Threads:        1
SigQ:   0/63964
SigPnd: 0000000000000000
ShdPnd: 0000000000000000
SigBlk: 7be3c0fe28014a03
SigIgn: 0000000000001000
SigCgt: 00000001800004ec
CapInh: 0000000000000000
CapPrm: 000001ffffffffff
CapEff: 000001ffffffffff
CapBnd: 000001ffffffffff
CapAmb: 0000000000000000
NoNewPrivs:     0
Seccomp:        0
Seccomp_filters:        0
Speculation_Store_Bypass:       thread vulnerable
SpeculationIndirectBranch:      conditional enabled
Cpus_allowed:   ff
Cpus_allowed_list:      0-7
Mems_allowed:   00000001
Mems_allowed_list:      0
voluntary_ctxt_switches:        131607
nonvoluntary_ctxt_switches:     958


1 (systemd) S 0 1 1 0 -1 4194560 29436 69844781 149 11133 525 326 419586 98402 20 0 1 0 7 170471424 2821 18446744073709551615 1 1 0 0 0 0 671173123 4096 1260 0 0 0 17 4 0 0 6 0 0 0 0 0 0 0 0 0 0

Interesting! Thanks for looking into it :slight_smile:
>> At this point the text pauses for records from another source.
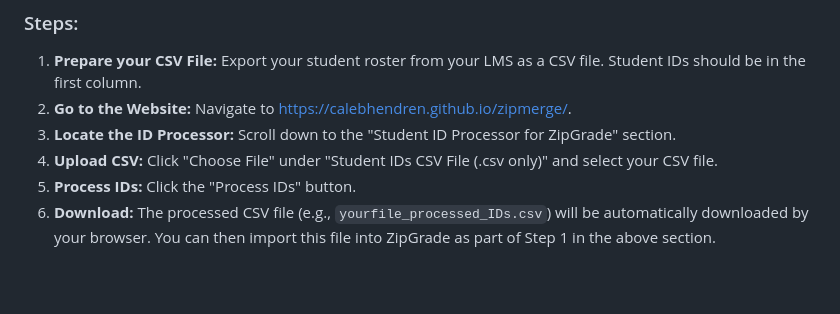
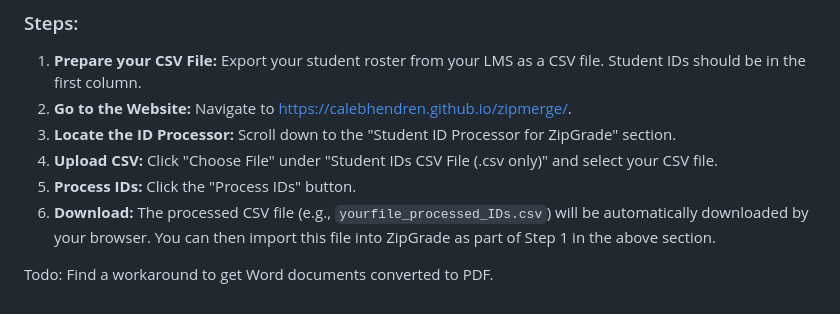
Before and after one commit to CalebHendren/ZipWritten, a Markdown page: README.md, the part around the change. Rendered like a GitHub page; blank space fills up the shorter version.

```diff
--- a/README.md
+++ b/README.md
@@ -42,3 +42,5 @@ This tool converts student IDs from the format `#A00123456` to a ZipGrade-compat
 4.  **Upload CSV:** Click "Choose File" under "Student IDs CSV File (.csv only)" and select your CSV file.
 5.  **Process IDs:** Click the "Process IDs" button.
 6.  **Download:** The processed CSV file (e.g., `yourfile_processed_IDs.csv`) will be automatically downloaded by your browser. You can then import this file into ZipGrade as part of Step 1 in the above section.
+
+Todo: Find a workaround to get Word documents converted to PDF.
```
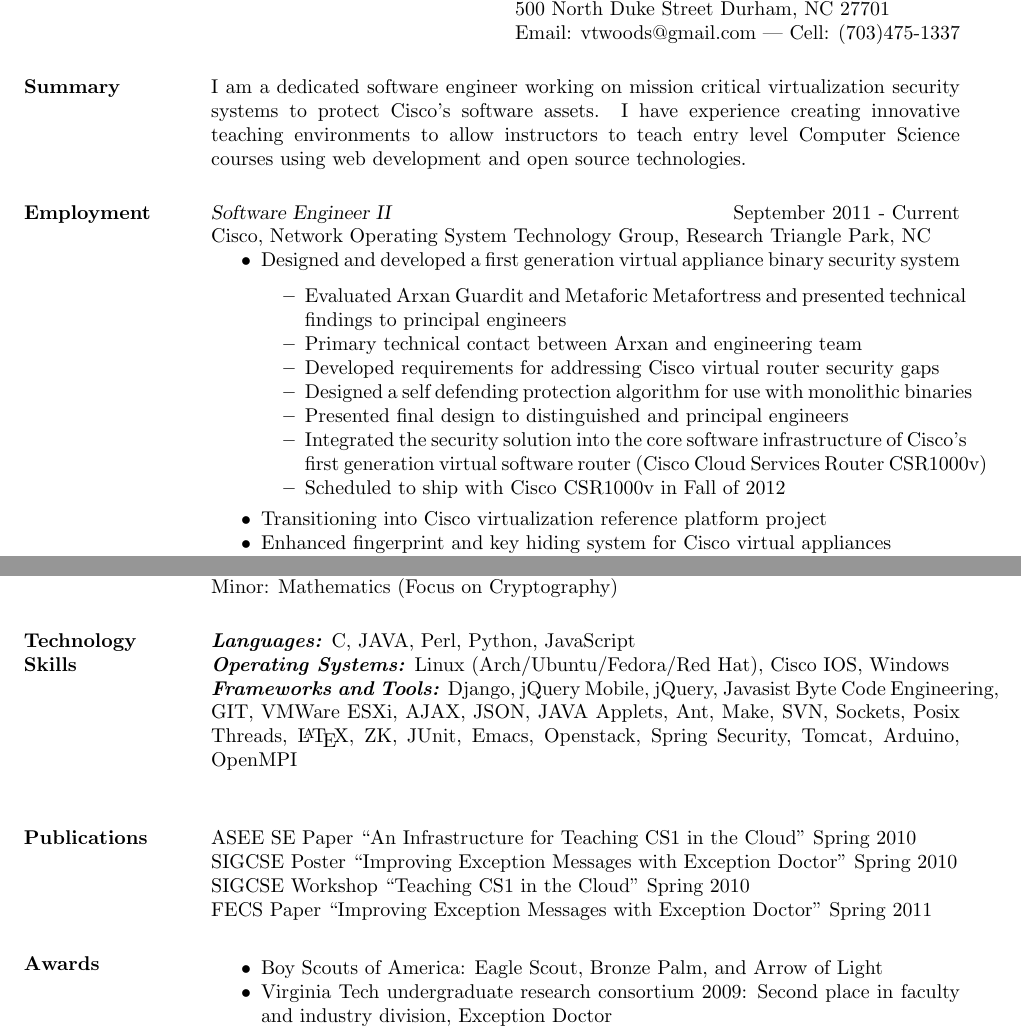
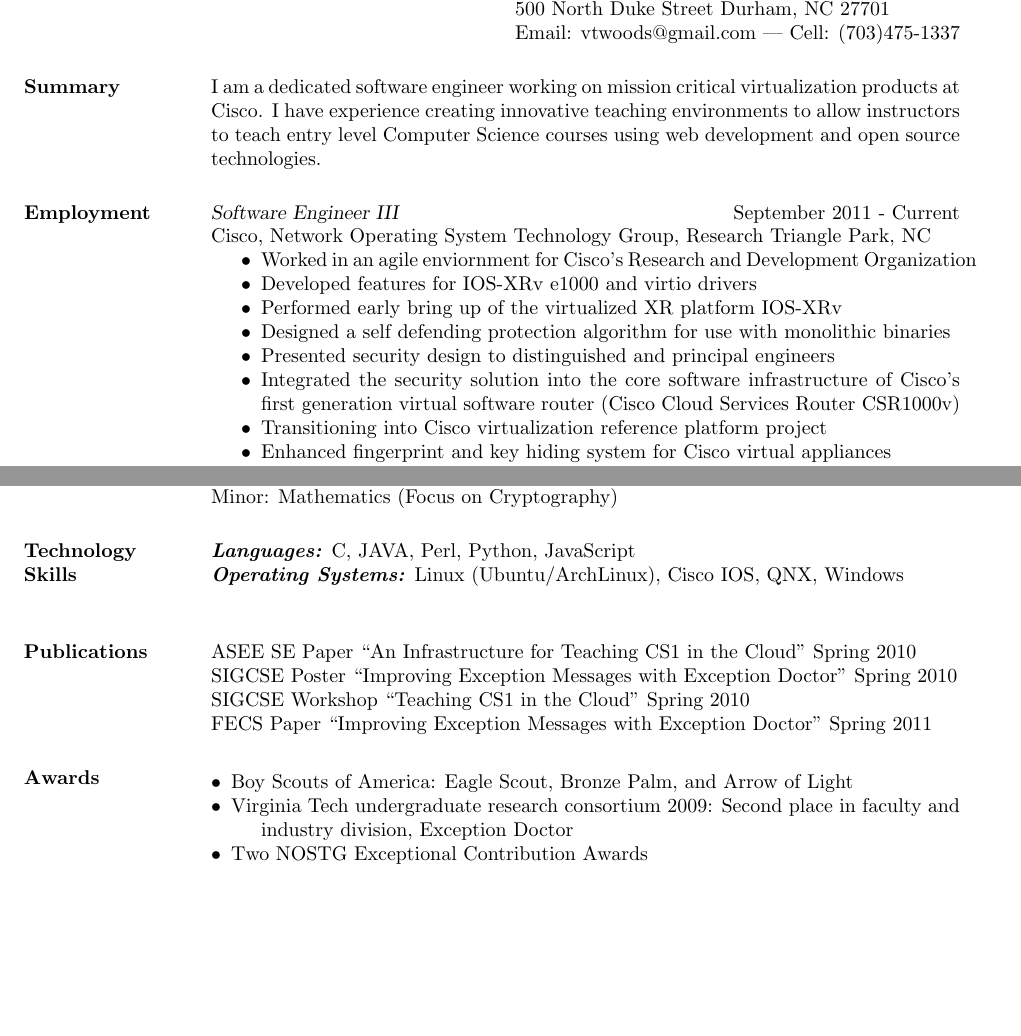
Before and after one commit to VTWoods/Resume, a LaTeX CV (MichaelWoodsResume.tex): two parts of pages 1 and 2 of 2, joined at a grey line, cut so that both start at the same text, the shorter picture padded with empty space. Compiled offline with pdfLaTeX.

Commit message:
Fixed up some bullets and added an award

```diff
--- a/MichaelWoodsResume.tex
+++ b/MichaelWoodsResume.tex
@@ -14,22 +14,18 @@
 
 \begin{resume}
 
-\section{Summary} I am a dedicated software engineer working on mission critical virtualization security systems to protect Cisco's software assets.  I have experience creating innovative teaching environments to allow instructors to teach entry level Computer Science courses using web development and open source technologies.
+\section{Summary} I am a dedicated software engineer working on mission critical virtualization products at Cisco.  I have experience creating innovative teaching environments to allow instructors to teach entry level Computer Science courses using web development and open source technologies.
 
 \section{Employment}
-        {\sl Software Engineer II} \hfill September 2011 - Current \\
+        {\sl Software Engineer III} \hfill September 2011 - Current \\
         Cisco, Network Operating System Technology Group, Research Triangle Park, NC
         \begin{itemize}  \itemsep -2pt % reduce space between items
-          \item Designed and developed a first generation virtual appliance binary security system
-            \begin{itemize} \itemsep -2pt % reduce space between items
-                \item Evaluated Arxan Guardit and Metaforic Metafortress and presented technical findings to principal engineers
-                \item Primary technical contact between Arxan and engineering team
-                \item Developed requirements for addressing Cisco virtual router security gaps
+             \item Worked in an agile enviornment for Cisco's Research and Development Organization
+             \item Developed features for IOS-XRv e1000 and virtio drivers
+             \item Performed early bring up of the virtualized XR platform IOS-XRv
              \item Designed a self defending protection algorithm for use with monolithic binaries
-                \item Presented final design to distinguished and principal engineers
+             \item Presented security design to distinguished and principal engineers
              \item Integrated the security solution into the core software infrastructure of Cisco's first generation virtual software router (Cisco Cloud Services Router CSR1000v)
-                \item Scheduled to ship with Cisco CSR1000v in Fall of 2012
-            \end{itemize}
              \item Transitioning into Cisco virtualization reference platform project
              \item Enhanced fingerprint and key hiding system for Cisco virtual appliances
              \item Performed sustaining work on Cisco CSR1000v
@@ -96,8 +92,8 @@
         Minor: Mathematics (Focus on Cryptography)
 
 \section{Technology \\ Skills} \textbf{\emph{Languages:}} C, JAVA, Perl, Python, JavaScript \\
-                \textbf{\emph{Operating Systems:}} Linux (Arch/Ubuntu/Fedora/Red Hat), Cisco IOS, Windows \\
-                \textbf{\emph{Frameworks and Tools:}} Django, jQuery Mobile, jQuery, Javasist Byte Code Engineering, GIT, VMWare ESXi, AJAX, JSON, JAVA Applets, Ant, Make, SVN, Sockets, Posix Threads, \LaTeX, ZK, JUnit, Emacs, Openstack, Spring Security, Tomcat, Arduino, OpenMPI \\
+                \textbf{\emph{Operating Systems:}} Linux (Ubuntu/ArchLinux), Cisco IOS, QNX, Windows \\
+%                \textbf{\emph{Frameworks and Tools:}} KVM, Qemu, Django, jQuery Mobile, jQuery, Javasist Byte Code Engineering, GIT, VMWare ESXi, AJAX, JSON, JAVA Applets, Ant, Make, SVN, Sockets, Posix Threads, \LaTeX, ZK, JUnit, Emacs, Openstack, Spring Security, Tomcat, Arduino, OpenMPI \\
 
 \section{Publications}
 ASEE SE Paper ``An Infrastructure for Teaching CS1 in the Cloud'' Spring 2010 \\
@@ -106,9 +102,12 @@
 FECS Paper ``Improving Exception Messages with Exception Doctor'' Spring 2011
 
 \section{Awards}
-\begin{itemize}  \itemsep -2pt %reduce space between items
+\begin{itemize}
+\itemsep -2pt %reduce space between item
+\setlength{\itemindent}{-1.5em} %Change the Indent on the bullets so they dont look weird
 \item Boy Scouts of America: Eagle Scout, Bronze Palm, and Arrow of Light
 \item Virginia Tech undergraduate research consortium 2009:  Second place in faculty and industry division, Exception Doctor
+\item Two NOSTG Exceptional Contribution Awards
 \end{itemize}
 \end{resume}
 \end{document}
```
Lines whose indentation alone changed are shown as unchanged.
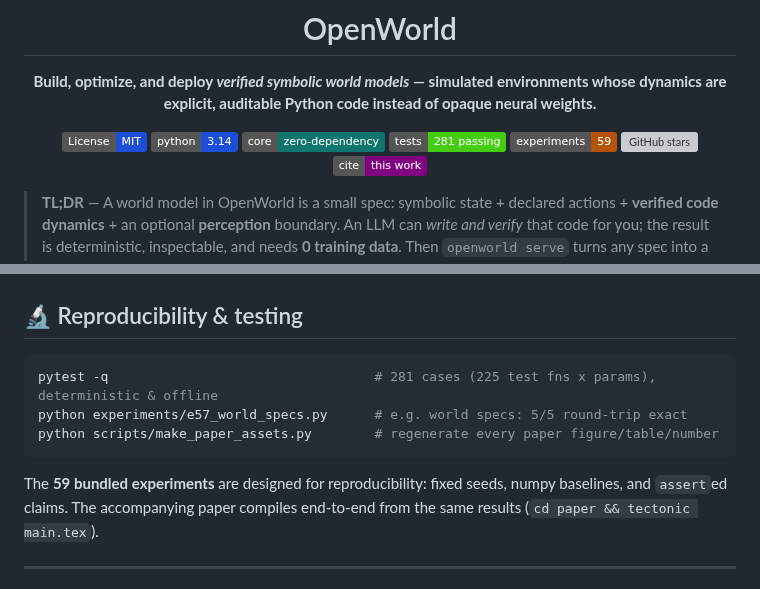
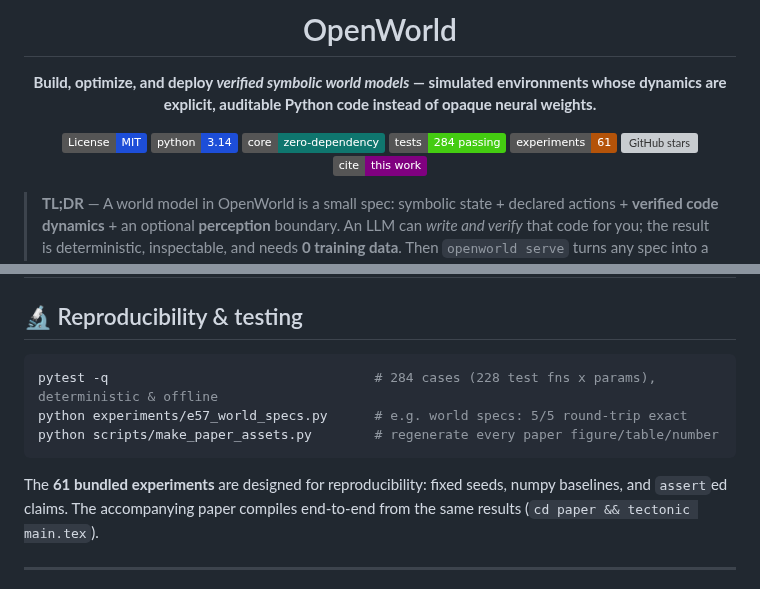
Before and after one commit to quome-cloud/openworld, a Markdown page: README.md, 2 parts joined by grey strips. Rendered like a GitHub page; badges without logos; grey boxes are pictures that could not be loaded.

````diff
--- a/README.md
+++ b/README.md
@@ -9,8 +9,8 @@
 [![License: MIT](https://img.shields.io/badge/License-MIT-1d4ed8.svg)](LICENSE)
 [![Python 3.14](https://img.shields.io/badge/python-3.14-1d4ed8.svg)](https://www.python.org/)
 [![Core: zero-dependency](https://img.shields.io/badge/core-zero--dependency-0f766e.svg)](#-design-principles)
-[![Tests: 281 passing](https://img.shields.io/badge/tests-281%20passing-brightgreen.svg)](#-reproducibility--testing)
-[![Experiments: 59](https://img.shields.io/badge/experiments-59-b45309.svg)](#-empirical-baselines)
+[![Tests: 284 passing](https://img.shields.io/badge/tests-284%20passing-brightgreen.svg)](#-reproducibility--testing)
+[![Experiments: 61](https://img.shields.io/badge/experiments-61-b45309.svg)](#-empirical-baselines)
 [![GitHub stars](https://img.shields.io/github/stars/quome-cloud/openworld?style=social)](https://github.com/quome-cloud/openworld/stargazers)
 [![Cite](https://img.shields.io/badge/cite-this%20work-purple.svg)](#-citation)
 
@@ -326,12 +326,12 @@ adversarial code).
 ## 🔬 Reproducibility & testing
 
 ```bash
-pytest -q                                  # 281 cases (225 test fns x params), deterministic & offline
+pytest -q                                  # 284 cases (228 test fns x params), deterministic & offline
 python experiments/e57_world_specs.py      # e.g. world specs: 5/5 round-trip exact
 python scripts/make_paper_assets.py        # regenerate every paper figure/table/number
 ```
 
-The **59 bundled experiments** are designed for reproducibility: fixed seeds, numpy
+The **61 bundled experiments** are designed for reproducibility: fixed seeds, numpy
 baselines, and `assert`ed claims. The accompanying paper compiles end-to-end from the
 same results (`cd paper && tectonic main.tex`).
 
````
Also changed, not shown: experiments/MANIFEST.md (+3 -1 lines), paper/figs/trained_wm_control.png (added), 9 other files.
Interestingly, htop only says there’s 375 “tasks” (which I assume means processes):

whereas top says 468 :thinking:

ps aux | wc -l agrees with top, so I’m not sure why htop's count is lower.

In any case, the count seems way lower than 1500?

We get the total number of processes from /proc/loadavg

[ilyam@pc ~]$ cat /proc/loadavg
0.17 0.31 0.19 1/404 4320

The first three columns measure CPU and IO utilization of the last one, five, and 15 minute periods. The fourth column shows the number of currently running processes and the total number of processes. The last column displays the last process ID used. (source)

The chart is System Overview->processes->system.active_processes.

I googled a bit and it seems the value (loadavg 4th column) is processes + kernel threads + user threads.

@Daniel to show them in htop:

  • H: hide/show user process threads.
  • h: hide/show kernel process threads.

And I see top shows processes + kernel threads as Tasks (doesn’t count user threads).


Ok, it seems the source of my confusion was my poor understand of threads vs processes on Linux. Here is a very good topic that sheds light on the subject. (no difference between a thread and a process on Linux)

what is that shading magic! my mind is blown!

Wow, I didn’t know about this! Thanks for the link.

I usually turn off display of threads (both kernel threads and user threads) in htop because it bloats the display a bit, as some apps have a lot of threads. Good to know.

@Daniel, could you profile the apps plugin in your environment?

If you don’t mind doing that, please

  1. Run sudo valgrind --tool=callgrind ./apps.plugin > /dev/null in a folder where you’ve built Netdata.
  2. Wait for a while.
  3. Open callgrind.out.<PID> using KCachegrind or QCacheGrind for Windows
  4. Share the resulting map with us :slight_smile: .